(Front-end code change data)
**********

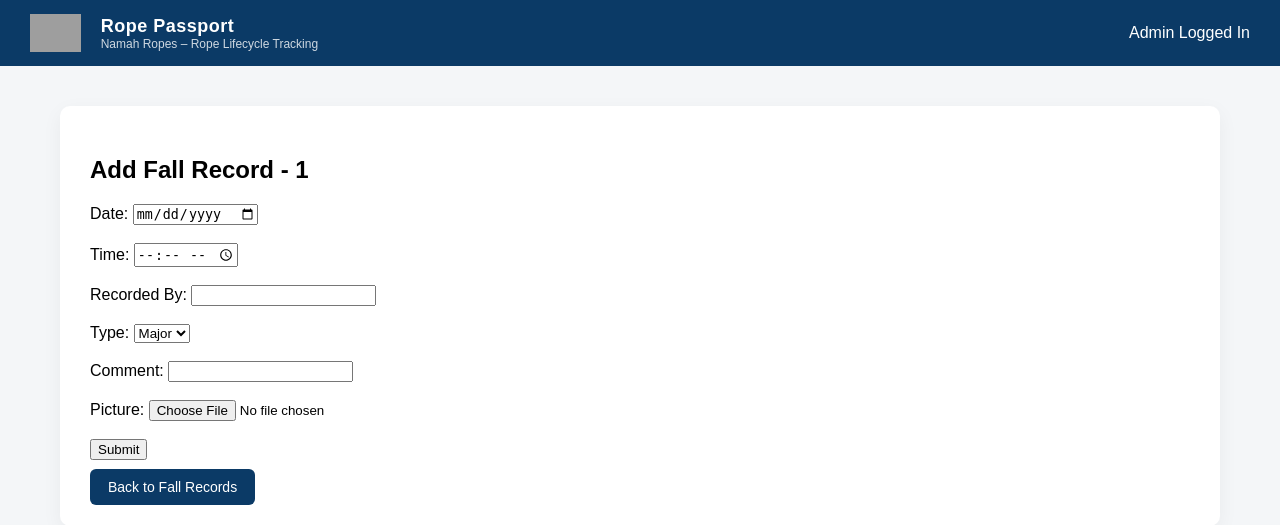
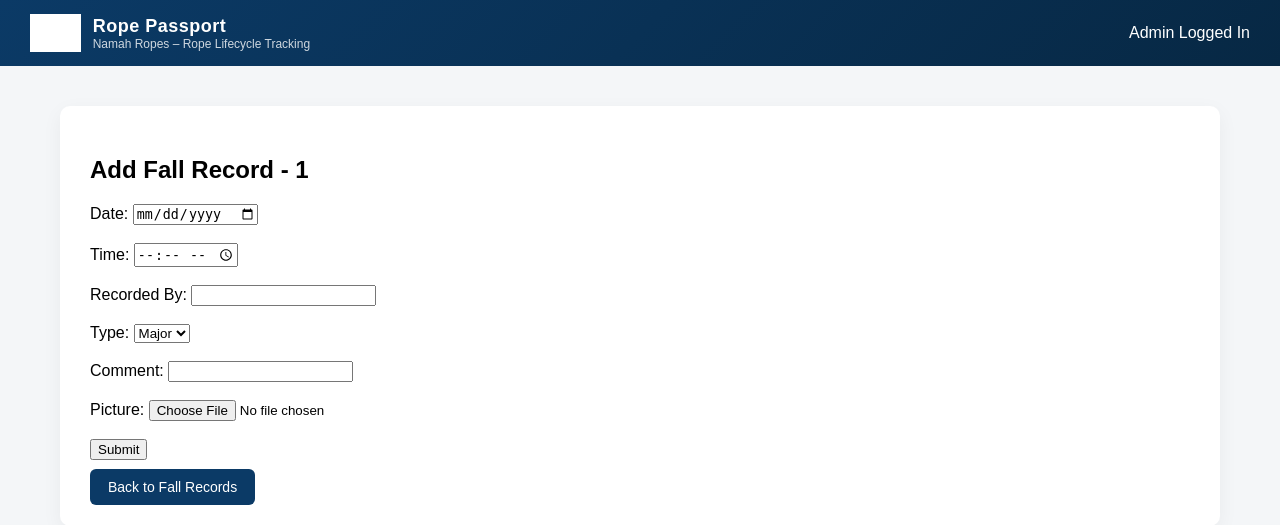
Before and after one commit to rohan-namahropes/passport, a Flask app: page /rope/1/falls/add-new in a window 1280 px wide. Shown: the top 525 px of the page. Run offline with Flask 3, Linux system fonts and the light colour scheme; the visitor is signed in with stand-in values (Sample User, id 1); some libraries are stand-ins or nearby versions; grey boxes are pictures that could not be loaded.

Commit message:
Update header background and brand image attributes

```diff
--- a/templates/base.html
+++ b/templates/base.html
@@ -13,7 +13,7 @@
         }
 
         header {
-            background:#0B3A66;
+            background: linear-gradient(135deg, #0B3A66, #072844);
             color:white;
             padding:14px 30px;
             display:flex;
@@ -24,11 +24,12 @@
         .brand {
             display:flex;
             align-items:center;
-            gap:20px;
+            gap:12px;
         }
 
         .brand img {
             height:38px;
+            filter: brightness(0) invert(1) contrast(1.2);
         }
 
         .brand-title {
@@ -117,7 +118,7 @@
 
 <header>
     <div class="brand">
-        <img src="https://www.namahropes.com/wp-content/uploads/2025/05/namah-logo-horizontal-color.png.png">
+        <img src="https://www.namahropes.com/wp-content/uploads/2025/05/namah-logo-horizontal-color.png.png" alt="Namah Ropes Logo">
         <div>
             <div class="brand-title">Rope Passport</div>
             <div class="brand-sub">Namah Ropes – Rope Lifecycle Tracking</div>
```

**********

What is needed is an exact printout of every record above, with the pictures left out.

Before and after one commit to rohan-namahropes/passport, a Flask app: page /rope/1/falls/add-new in a window 1280 px wide. Shown: the top 525 px of the page. Run offline with Flask 3, Linux system fonts and the light colour scheme; the visitor is signed in with stand-in values (Sample User, id 1); some libraries are stand-ins or nearby versions; grey boxes are pictures that could not be loaded.

Commit message:
Update header background and brand image attributes

```diff
--- a/templates/base.html
+++ b/templates/base.html
@@ -13,7 +13,7 @@
         }
 
         header {
-            background:#0B3A66;
+            background: linear-gradient(135deg, #0B3A66, #072844);
             color:white;
             padding:14px 30px;
             display:flex;
@@ -24,11 +24,12 @@
         .brand {
             display:flex;
             align-items:center;
-            gap:20px;
+            gap:12px;
         }
 
         .brand img {
             height:38px;
+            filter: brightness(0) invert(1) contrast(1.2);
         }
 
         .brand-title {
@@ -117,7 +118,7 @@
 
 <header>
     <div class="brand">
-        <img src="https://www.namahropes.com/wp-content/uploads/2025/05/namah-logo-horizontal-color.png.png">
+        <img src="https://www.namahropes.com/wp-content/uploads/2025/05/namah-logo-horizontal-color.png.png" alt="Namah Ropes Logo">
         <div>
             <div class="brand-title">Rope Passport</div>
             <div class="brand-sub">Namah Ropes – Rope Lifecycle Tracking</div>
```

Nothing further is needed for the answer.